News and Events

POSTDATA ERC 10th anniversary workshop at LINHD (15th-17th March)

March 22nd, 2017|0 Comments

Dear followers, Last week, the first international workshop of the ERC POSTDATA project "Building a common model for semantic interoperability in the digital poetry ecosystems", was held at UNED to mark the tenth anniversary [...]

Tomorrow National Library of Spain will organize the event: Digital Humanities Projects at the BNE

March 13th, 2017|0 Comments

Tomorrow, March 14 the National Library of Spain (Biblioteca Nacional de España) will organize the event Digital Humanities Projects at the BNE (Proyectos de humanidades digitales en la BNE). This is the first event where BNE [...]

Conference “Filologías Digitales hoy. Teoría y práctica para la docencia y la investigación”, Caceres

February 15th, 2017|0 Comments

Dr. Elena González Blanco García the PI of POSTDATA project has participated as invited speaker at the Conference “Filologías Digitales hoy. Teoría y práctica para la docencia y la investigación” organized by the Vice-Rectorate of [...]

The case of POETRY is especially significant, as every country, group and literary genre has followed an independent and idiosyncratic evolution path.

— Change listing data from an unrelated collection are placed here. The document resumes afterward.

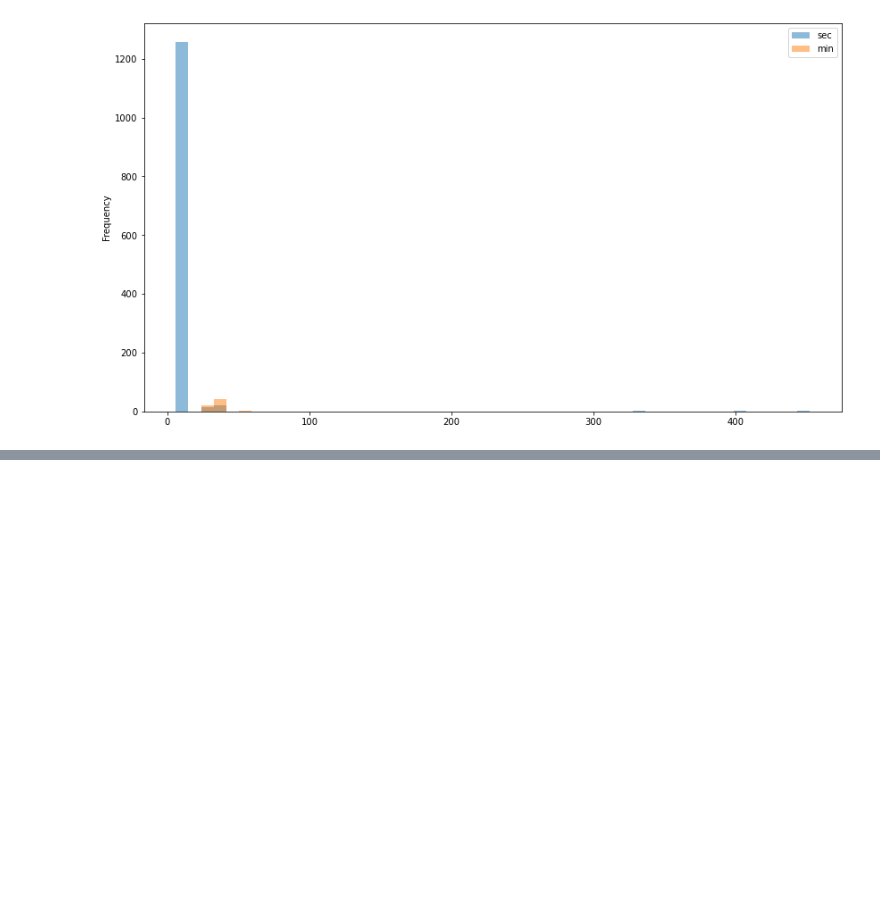
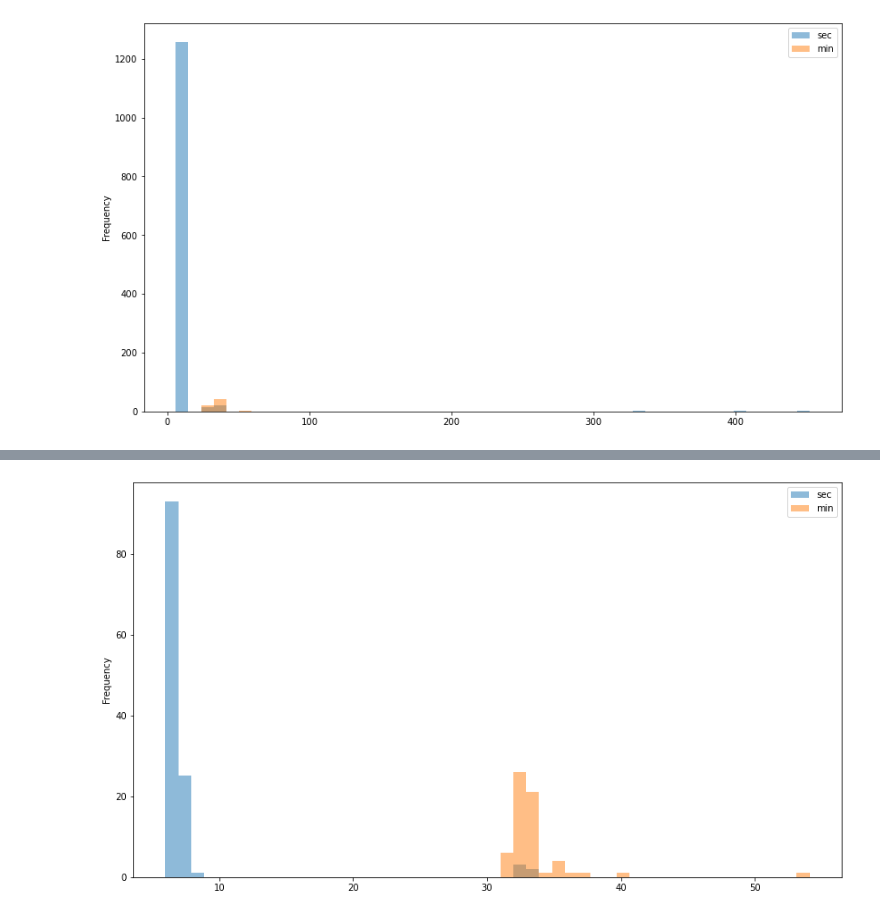
Before and after one commit to ericmelz/pinger-parser, a Jupyter notebook: jupyter/Pinger Parser Playground.ipynb, the cells around one changed output, grey strips where cells are left out. Cells and saved outputs as stored; diff of their text form; code cells hidden in the pictures; blank space fills up the shorter version.

Commit message:
normalize data so that we get good visualization of min vs sec distributions

```diff
--- a/jupyter/Pinger Parser Playground.ipynb
+++ b/jupyter/Pinger Parser Playground.ipynb
@@ -130,0 +148,2 @@ ax = df3.plot.hist(bins=50, alpha=0.5, figsize=(14,8))
+# %%
+df4 = df.head(124)
@@ -130,0 +158,2 @@ ax = df3.plot.hist(bins=50, alpha=0.5, figsize=(14,8))
+# %%
+df5 = pd.DataFrame(columns=['sec', 'min'])
@@ -130,0 +169,4 @@ ax = df3.plot.hist(bins=50, alpha=0.5, figsize=(14,8))
+# %%
+df5['sec'] = df4['latency_ms']
+# %%
+df5['min'] = df2_latencies
@@ -130,0 +182,4 @@ ax = df3.plot.hist(bins=50, alpha=0.5, figsize=(14,8))
+# %%
+ax = df5.plot.hist(bins=50, alpha=0.5, figsize=(14,8))
+# %% [output]
+[figure, added]
```
Also changed, not shown: parts of 7 cells of this notebook.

As a result, online access to poetry collections is highly fragmented. The addition of a “semantic” layer of data to existing different databases and digital resources devoted to poetry will boost interoperability among them and will let scholars develop innovative comparative studies, which were not possible to carry out before.